### SUPPLIED RECORDS
--- START ---

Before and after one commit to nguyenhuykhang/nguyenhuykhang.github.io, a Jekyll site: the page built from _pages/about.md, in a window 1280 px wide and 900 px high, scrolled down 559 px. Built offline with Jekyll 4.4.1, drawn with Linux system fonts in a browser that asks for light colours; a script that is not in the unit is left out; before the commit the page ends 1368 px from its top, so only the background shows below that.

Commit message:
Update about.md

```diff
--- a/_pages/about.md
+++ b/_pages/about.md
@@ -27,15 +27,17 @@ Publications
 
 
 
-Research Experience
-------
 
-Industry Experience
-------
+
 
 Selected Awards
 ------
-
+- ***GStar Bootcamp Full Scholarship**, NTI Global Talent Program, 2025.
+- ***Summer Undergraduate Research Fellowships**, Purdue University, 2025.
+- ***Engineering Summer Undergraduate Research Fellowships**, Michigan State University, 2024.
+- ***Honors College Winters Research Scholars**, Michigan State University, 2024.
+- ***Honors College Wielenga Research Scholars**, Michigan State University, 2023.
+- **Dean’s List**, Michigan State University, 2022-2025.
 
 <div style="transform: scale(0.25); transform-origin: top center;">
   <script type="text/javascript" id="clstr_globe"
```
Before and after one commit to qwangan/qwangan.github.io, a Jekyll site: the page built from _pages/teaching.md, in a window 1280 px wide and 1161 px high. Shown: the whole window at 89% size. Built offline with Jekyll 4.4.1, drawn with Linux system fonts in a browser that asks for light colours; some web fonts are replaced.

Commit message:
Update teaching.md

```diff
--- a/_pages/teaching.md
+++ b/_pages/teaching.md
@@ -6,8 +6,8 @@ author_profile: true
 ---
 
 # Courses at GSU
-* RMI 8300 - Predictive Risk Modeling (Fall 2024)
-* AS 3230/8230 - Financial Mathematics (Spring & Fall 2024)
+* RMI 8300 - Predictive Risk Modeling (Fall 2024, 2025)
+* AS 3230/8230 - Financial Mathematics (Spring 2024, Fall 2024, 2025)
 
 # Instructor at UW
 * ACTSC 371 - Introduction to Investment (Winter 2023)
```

--- END ---

### THE TASK
Emit the records above again, exactly, with no line skipped.

### ANSWER SPACE
Before and after one commit to nguyenhuykhang/nguyenhuykhang.github.io, a Jekyll site: the page built from _pages/about.md, in a window 1280 px wide and 900 px high, scrolled down 559 px. Built offline with Jekyll 4.4.1, drawn with Linux system fonts in a browser that asks for light colours; a script that is not in the unit is left out; before the commit the page ends 1368 px from its top, so only the background shows below that.

Commit message:
Update about.md

```diff
--- a/_pages/about.md
+++ b/_pages/about.md
@@ -27,15 +27,17 @@ Publications
 
 
 
-Research Experience
-------
 
-Industry Experience
-------
+
 
 Selected Awards
 ------
-
+- ***GStar Bootcamp Full Scholarship**, NTI Global Talent Program, 2025.
+- ***Summer Undergraduate Research Fellowships**, Purdue University, 2025.
+- ***Engineering Summer Undergraduate Research Fellowships**, Michigan State University, 2024.
+- ***Honors College Winters Research Scholars**, Michigan State University, 2024.
+- ***Honors College Wielenga Research Scholars**, Michigan State University, 2023.
+- **Dean’s List**, Michigan State University, 2022-2025.
 
 <div style="transform: scale(0.25); transform-origin: top center;">
   <script type="text/javascript" id="clstr_globe"
```
Before and after one commit to qwangan/qwangan.github.io, a Jekyll site: the page built from _pages/teaching.md, in a window 1280 px wide and 1161 px high. Shown: the whole window at 89% size. Built offline with Jekyll 4.4.1, drawn with Linux system fonts in a browser that asks for light colours; some web fonts are replaced.

Commit message:
Update teaching.md

```diff
--- a/_pages/teaching.md
+++ b/_pages/teaching.md
@@ -6,8 +6,8 @@ author_profile: true
 ---
 
 # Courses at GSU
-* RMI 8300 - Predictive Risk Modeling (Fall 2024)
-* AS 3230/8230 - Financial Mathematics (Spring & Fall 2024)
+* RMI 8300 - Predictive Risk Modeling (Fall 2024, 2025)
+* AS 3230/8230 - Financial Mathematics (Spring 2024, Fall 2024, 2025)
 
 # Instructor at UW
 * ACTSC 371 - Introduction to Investment (Winter 2023)
```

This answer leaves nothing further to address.